Doctor of Philosophy (PhD)
First Committee Member
Susan P. Miller
Number of Pages
Over the past two decades an increased number of paraeducators have been hired to work with special education teachers (French & Pickett, 1997, Stanovich, 1996). There has been a concurrent shift in paraeducator responsibilities. Instead of primarily providing clerical support, paraeducators are now expected to provide instructional support to the most challenging students in the system (i.e., those with disabilities) (Giangreco, Broer, Edelman, 1999). Numerous researchers, educators, and members of professional organizations have noted concerns about the training and/or lack thereof for paraeducators (French & Pickett, 1997). Debate exists regarding whether or not paraeducators possess adequate training and skills to successfully complete the jobs they are assigned to perform; The purpose of this study was to investigate special education teachers, and special education paraeducators' perceptions related to paraeducator training needs within the Clark County School District. Researcher constructed surveys (i.e., Paraeducator Training Questionnaire for Paraeducators and Paraeducator Training Questionnaire for Teachers) were pilot tested, revised, and then disseminated to 1802 teacher-paraeducator pairs. After two mailings, a total of 589 teachers returned the surveys and a total of 383 paraeducators returned their surveys. This represents a 53.9% return rate. Respondents were asked to indicate need for paraeducator training related to the Council for Exceptional Children Standards for Paraeducators. The three standards that received the highest number of paraeducators indicating a need for training were: (1) use strategies, equipment, materials, and technologies, as directed, to accomplish instructional objectives (160/241, 41.6%), (2) use strategies for managing behavior as directed (154/242,40%), and (3) use strategies as directed to facilitate effective integration into various settings (151/243, 39.2%). The three standards that received the highest number of teachers indicating a need for their paraeducator to receive training were: (1) use strategies for managing behavior as directed, (2) use strategies, equipment, materials, and technologies, as directed, to accomplish instructional objectives, and (3) assist in adapting instructional strategies and materials as directed; Results obtained using the Non-Parametric Crosstabs statistical procedure and a 0.05 confidence level revealed that paraeducators and teachers differ in their perceptions related to paraeducator training needs based on program area (i.e., self contained, resource). Finally, results obtained using Non-Parametric Crosstabs statistical procedure with 0.05 confidence level revealed that paraeducators and teachers differ in their perceptions related to paraeducator responsibilities based on program area.
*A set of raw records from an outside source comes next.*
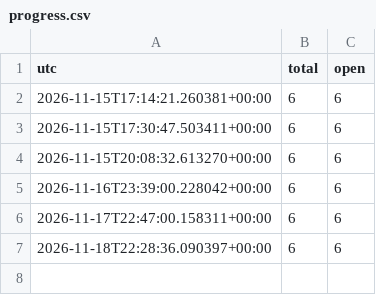
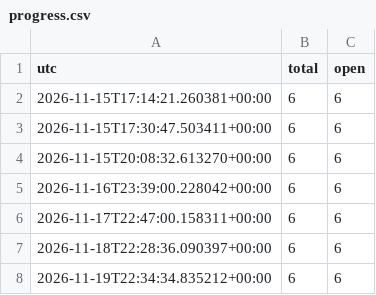
Before and after one commit to 4frfw/real-estate-market-analysis, a CSV file: data/project/progress.csv, drawn as a sheet.

```diff
--- a/data/project/progress.csv
+++ b/data/project/progress.csv
@@ -7 +7,2 @@ utc,total,open
 2026-11-18T22:28:36.090397+00:00,6,6
+2026-11-19T22:34:34.835212+00:00,6,6
```
Also changed, not shown: 1 other file.
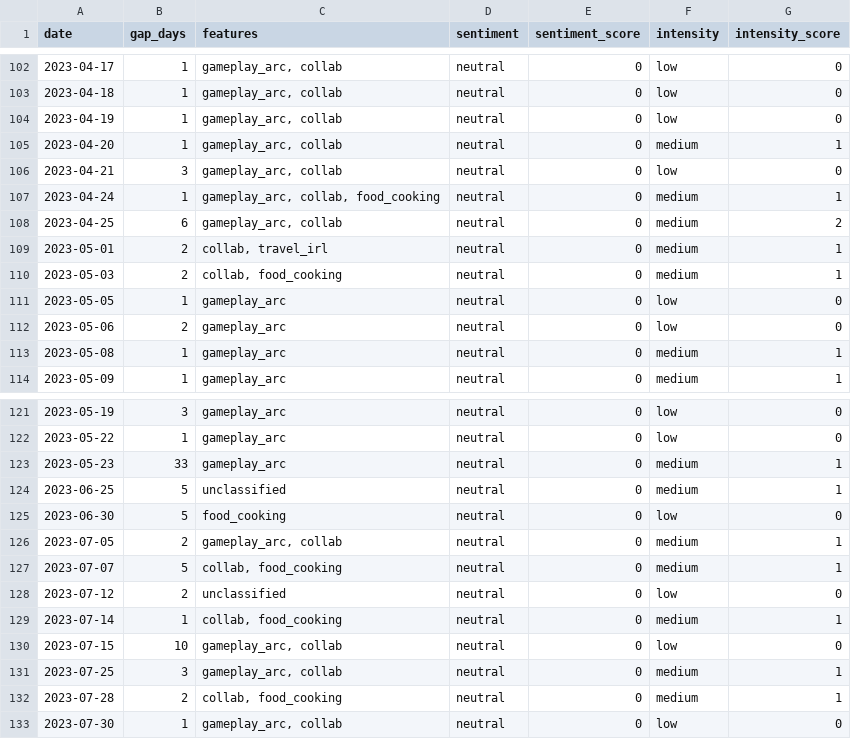
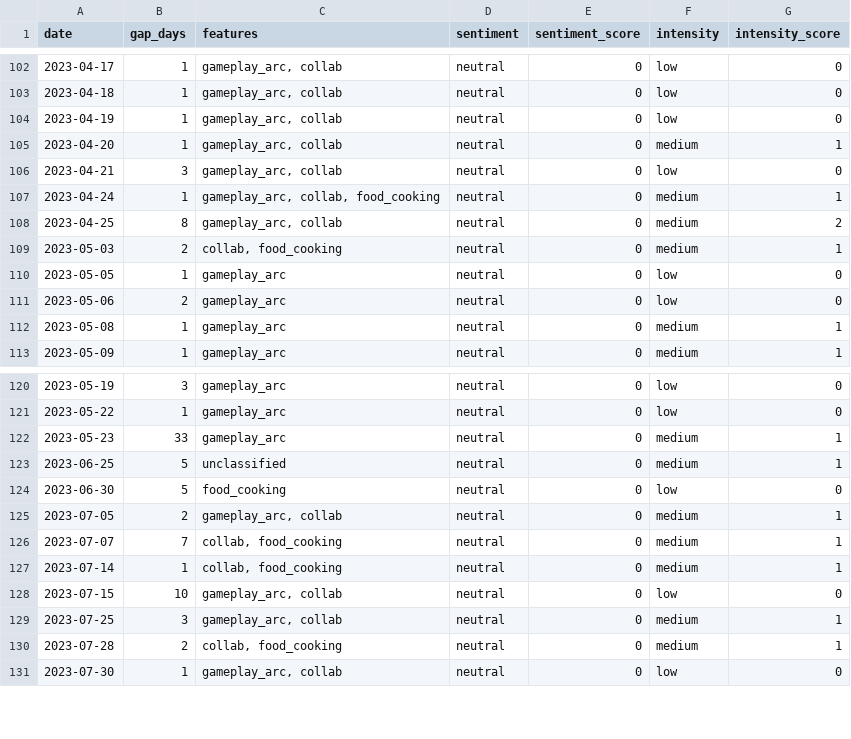
Before and after one commit to sardistic/cyr, a CSV file: data/title-semantics.csv, drawn as a sheet; only a part is shown, gaps mark what is left out.

```diff
--- a/data/title-semantics.csv
+++ b/data/title-semantics.csv
@@ -107,4 +107,3 @@ date,gap_days,features,sentiment,sentiment_score,intensity,intensity_score
 2023-04-24,1,"gameplay_arc, collab, food_cooking",neutral,0,medium,1
-2023-04-25,6,"gameplay_arc, collab",neutral,0,medium,2
-2023-05-01,2,"collab, travel_irl",neutral,0,medium,1
+2023-04-25,8,"gameplay_arc, collab",neutral,0,medium,2
 2023-05-03,2,"collab, food_cooking",neutral,0,medium,1
@@ -126,4 +125,3 @@ date,gap_days,features,sentiment,sentiment_score,intensity,intensity_score
 2023-07-05,2,"gameplay_arc, collab",neutral,0,medium,1
-2023-07-07,5,"collab, food_cooking",neutral,0,medium,1
-2023-07-12,2,unclassified,neutral,0,low,0
+2023-07-07,7,"collab, food_cooking",neutral,0,medium,1
 2023-07-14,1,"collab, food_cooking",neutral,0,medium,1
```
Also changed, not shown: data/archive-grouped-dates.csv, 2 other files.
Current; Instructional Support; Investigation; Needs; Paraeducator; Practices; Training
Special education; Teachers--Training of
University of Nevada, Las Vegas
Saffle, Brian D, "Paraeducator training: An investigation of current practice and related needs" (2005). UNLV Retrospective Theses & Dissertations. 2644.